Practice Development | PLANADVISER July/August 2017

Creative Communication

For some advisers, it’s their tool of choice for building client relationships

By Karen Wittwer editors@assetinternational.com | July/August 2017
Art by Jackie Ferrentino

After you sign a new plan sponsor client, much of the service you provide will occur “out of sight.” To keep your clients onboard—not to mention well-served—you need to communicate that they aren’t “out of mind,” too.

But while sending quarterly reports and the yearly 408(B)(2) disclosure may seem good enough to many busy advisers, this is barely baseline to some. For this smaller group, communication informs how they do business and helps them get to know each client. They can then proactively use what they have learned to address the needs and goals of each one’s plan.

“We stay in constant communication with our clients,” notes Alex Assaley III, managing principal of AFS 401(k) Retirement Plan Services in Bethesda, Maryland. Almost monthly, AFS advisers review their clients’ retirement plans. They then send notifications as to “any outstanding action items or upcoming initiatives the client and/or we need to deliver or implement with respect to the plan,” Assaley says.

But they also reach out regularly by phone—a nicety fading from many customer-service businesses’ routines, Assaley says. “The traditional method of just calling and checking in on a client every four to six weeks, is something we remind ourselves of constantly.”

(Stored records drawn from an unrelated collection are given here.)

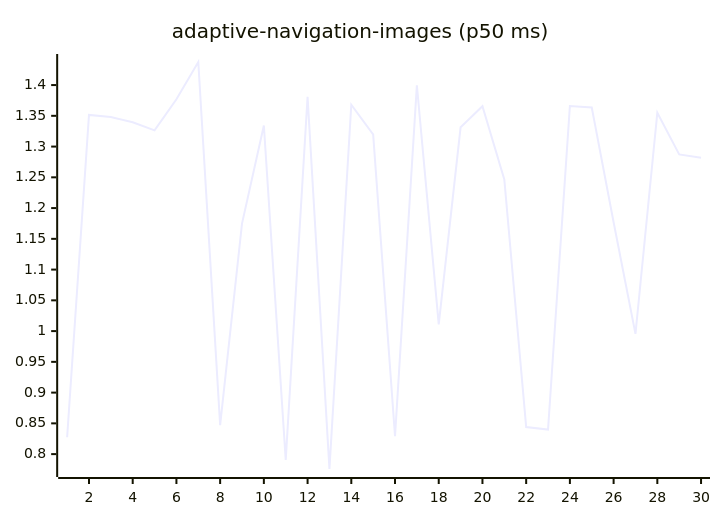
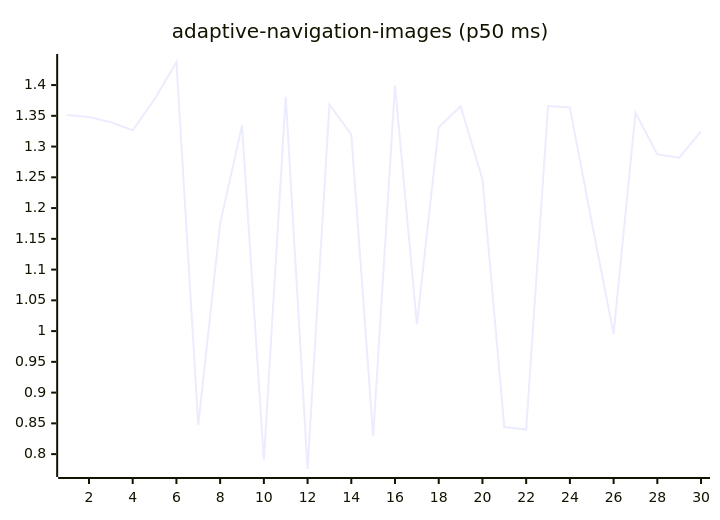
Before and after one commit to josha/Facet: the first of 27 diagrams in README.md, drawn with Mermaid. The commit also changed other lines of this file and 2 other files, not shown here.

````diff
--- a/README.md
+++ b/README.md
@@ -63,6 +63,6 @@
 ```mermaid
 xychart-beta
     title "adaptive-navigation-images (p50 ms)"
     x-axis 1 --> 30
-    line [0.8274, 1.3515, 1.3479, 1.3395, 1.3263, 1.3769, 1.4375, 0.8471, 1.1748, 1.3343, 0.7905, 1.3810, 0.7758, 1.3680, 1.3197, 0.8291, 1.3996, 1.0110, 1.3313, 1.3656, 1.2466, 0.8441, 0.8400, 1.3659, 1.3636, 1.1770, 0.9954, 1.3550, 1.2872, 1.2820]
+    line [1.3515, 1.3479, 1.3395, 1.3263, 1.3769, 1.4375, 0.8471, 1.1748, 1.3343, 0.7905, 1.3810, 0.7758, 1.3680, 1.3197, 0.8291, 1.3996, 1.0110, 1.3313, 1.3656, 1.2466, 0.8441, 0.8400, 1.3659, 1.3636, 1.1770, 0.9954, 1.3550, 1.2872, 1.2820, 1.3247]
 ```
````
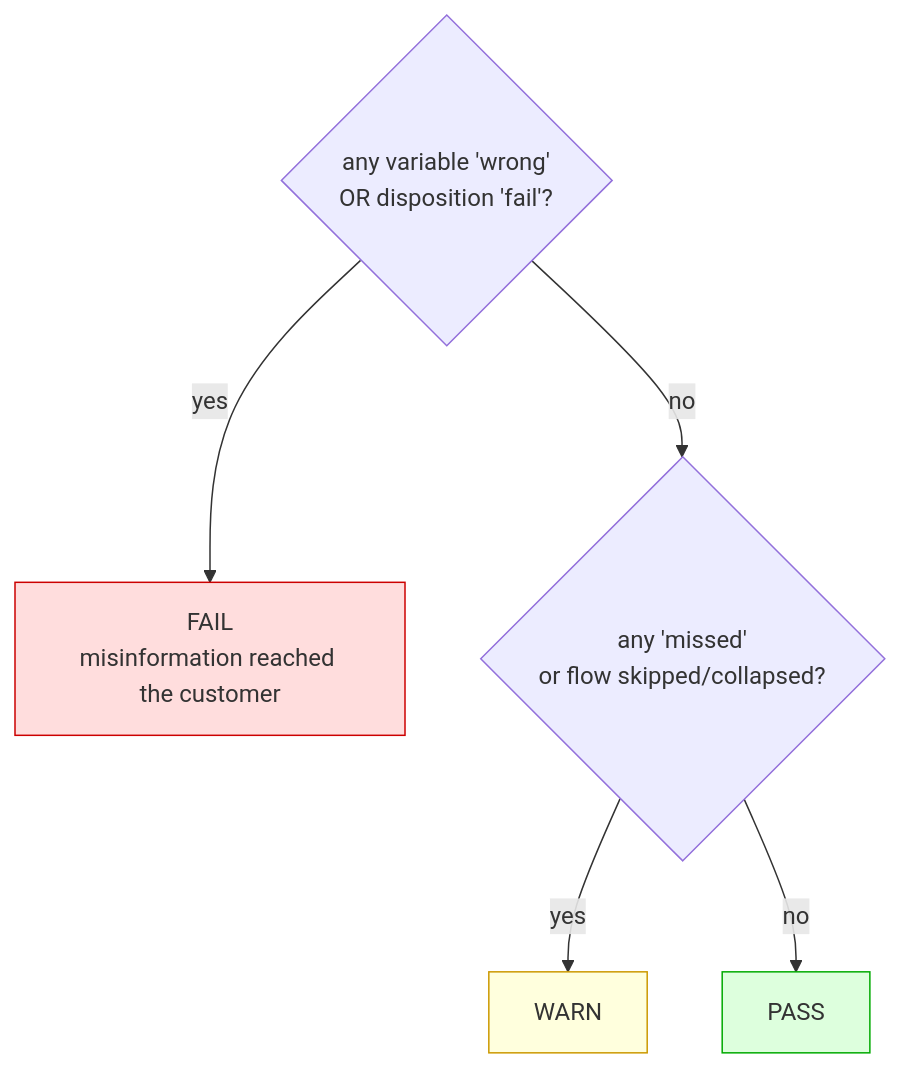
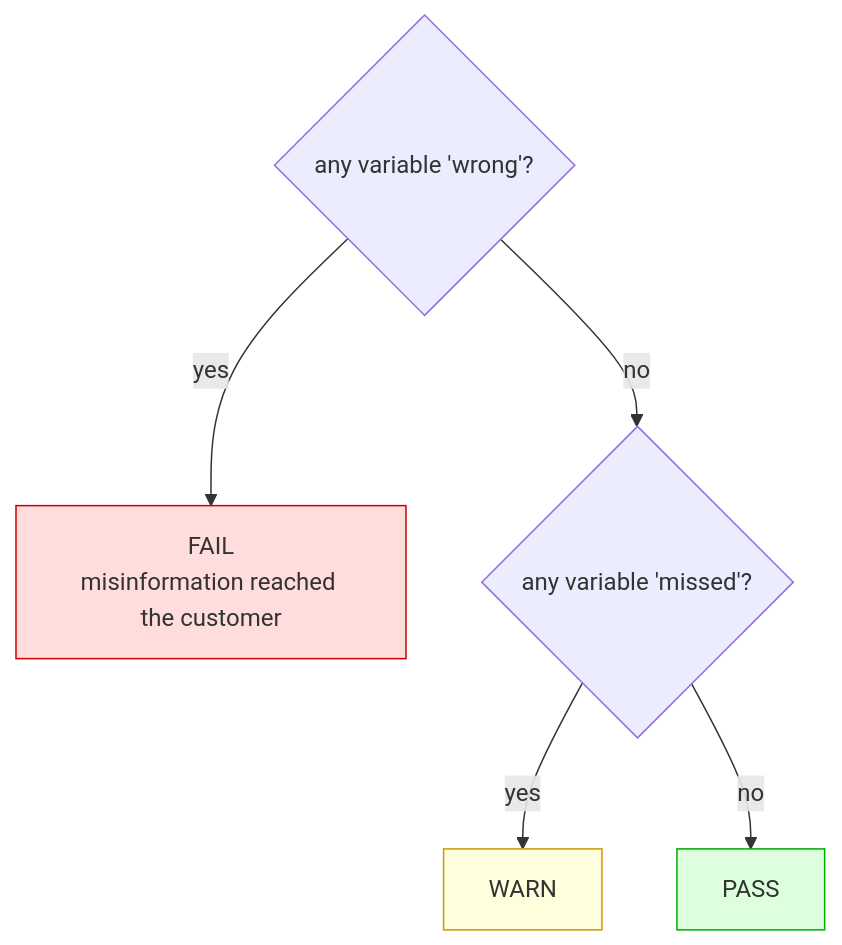
Before and after one commit to preetham-au/ai-callaudits: the fourth of 6 diagrams in docs/architecture.md, drawn with Mermaid. The commit also changed other lines of this file and 15 other files, not shown here.

````diff
--- a/docs/architecture.md
+++ b/docs/architecture.md
@@ -380,12 +404,12 @@
 ```mermaid
 flowchart TD
-    G1{"any variable 'wrong'<br/>OR disposition 'fail'?"}
+    G1{"any variable 'wrong'?"}
     G1 -->|yes| GF["FAIL<br/>misinformation reached the customer"]
-    G1 -->|no| G2{"any 'missed'<br/>or flow skipped/collapsed?"}
+    G1 -->|no| G2{"any variable 'missed'?"}
     G2 -->|yes| GW["WARN"]
     G2 -->|no| GP["PASS"]
 
     style GF fill:#fdd,stroke:#c00
     style GW fill:#ffd,stroke:#c90
     style GP fill:#dfd,stroke:#0a0
 ```
````
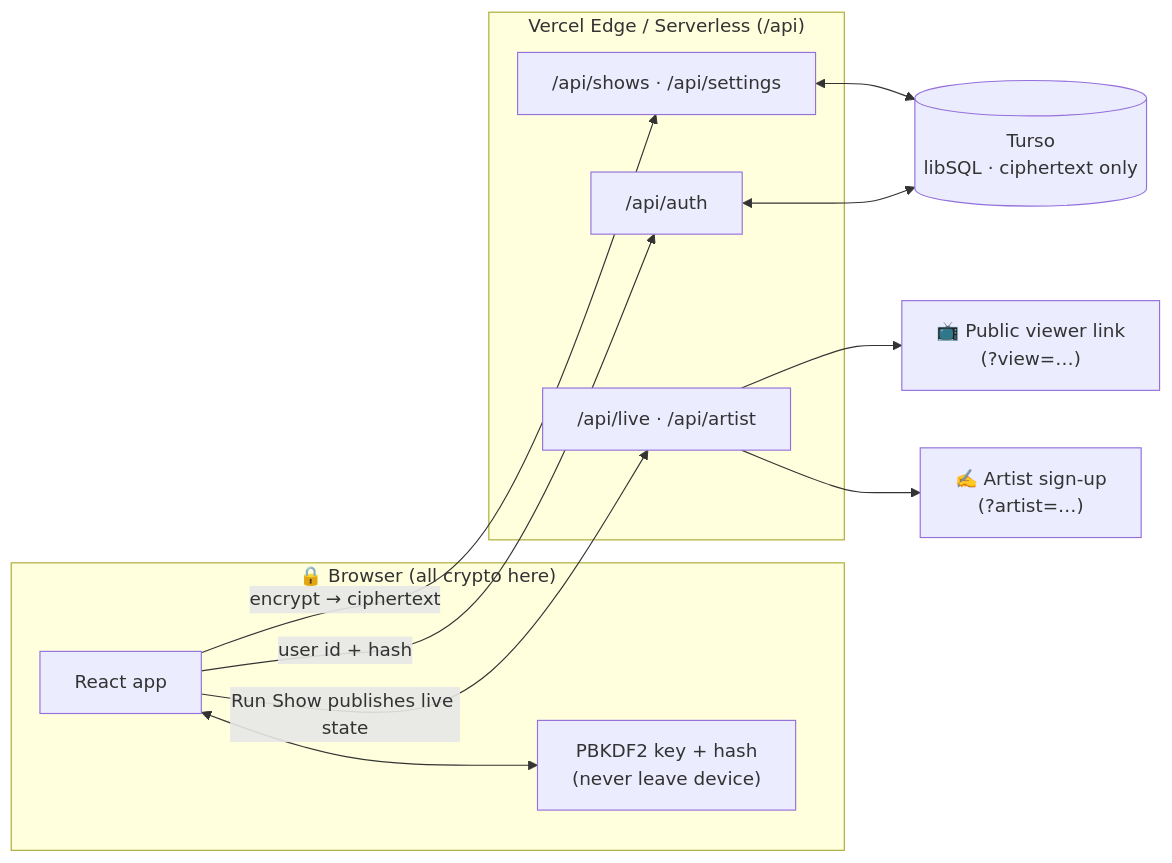
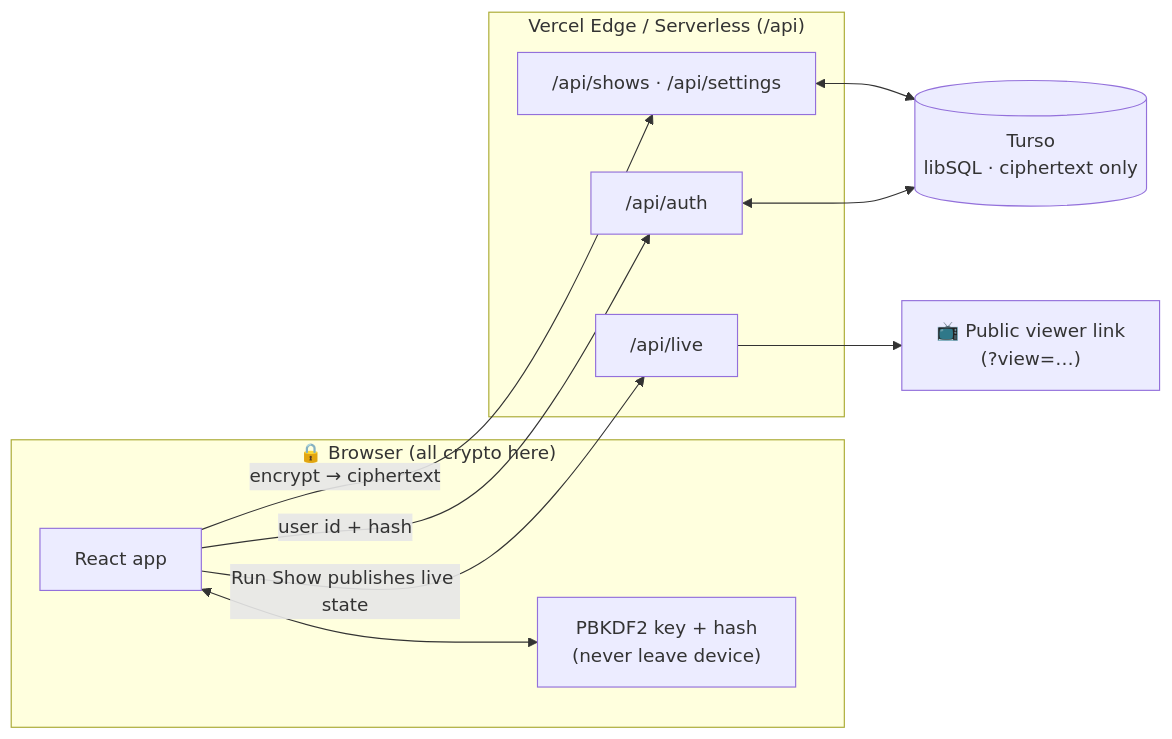
The diagram in README.md (taylordrew4u2/Showrunner-ICanRunAShow), drawn with Mermaid before and after one commit. The commit also changed other lines of this file and 19 other files, not shown here.

First line of the commit message:
Remove the artist dashboard and public sign-up feature

````diff
--- a/README.md
+++ b/README.md
@@ -217,26 +202,24 @@
 ```mermaid
 flowchart LR
     subgraph Browser["🔒 Browser (all crypto here)"]
         UI["React app"]
         Key["PBKDF2 key + hash<br/>(never leave device)"]
         UI <--> Key
     end
 
     subgraph Edge["Vercel Edge / Serverless (/api)"]
         Auth["/api/auth"]
         Data["/api/shows · /api/settings"]
-        Live["/api/live · /api/artist"]
+        Live["/api/live"]
     end
 
     DB[("Turso<br/>libSQL · ciphertext only")]
     Viewer["📺 Public viewer link<br/>(?view=…)"]
-    Signup["✍️ Artist sign-up<br/>(?artist=…)"]
 
     UI -- "encrypt → ciphertext" --> Data
     UI -- "user id + hash" --> Auth
     Data <--> DB
     Auth <--> DB
     UI -- "Run Show publishes live state" --> Live
     Live --> Viewer
-    Live --> Signup
 ```
````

Similarly, according to Sean Patton, a partner and senior consultant at Westminster Consulting in Rochester, New York, keeping an open line to clients is part of his firm’s service model. “Clients know to reach out to us on almost anything,” he says. He points to a relatively new client, who has called several times with questions. Such back and forth results in clients that increasingly depend on the adviser, whose responses add further value, he says.

Firms seeking new ways to connect with clients might look to their own services. Westminster supplements each committee report it writes with a QDIA [qualified default investment alternative]—or safe harbor—checklist. If the client needs help achieving an item on the list, Westminster will reach out to assist via WebEx.

AFS, after helping a plan to restructure, will “measure the results and provide ongoing feedback and reporting to show the level of engagement, interaction and communication we’ve had with its employees,” Assaley says.

Further, sending proprietary publications is important, both firms feel. Westminster distributes three: its Weekly Flash report, a monthly newsletter and a glossy quarterly magazine. “People love the Flash report,” and, while the magazine gets “rave reviews, it’s not winning us business,” Patton acknowledges. Still, he believes this is the price to stay competitive.

Communicating just for visibility is not to be advised, though, Assaley says, citing a core tenet of personal branding phenom Sally Hogshead: “‘Every time you communicate, you’re either adding value or taking up space.’ We think about that every time. Let’s make sure we’re adding value,” he says.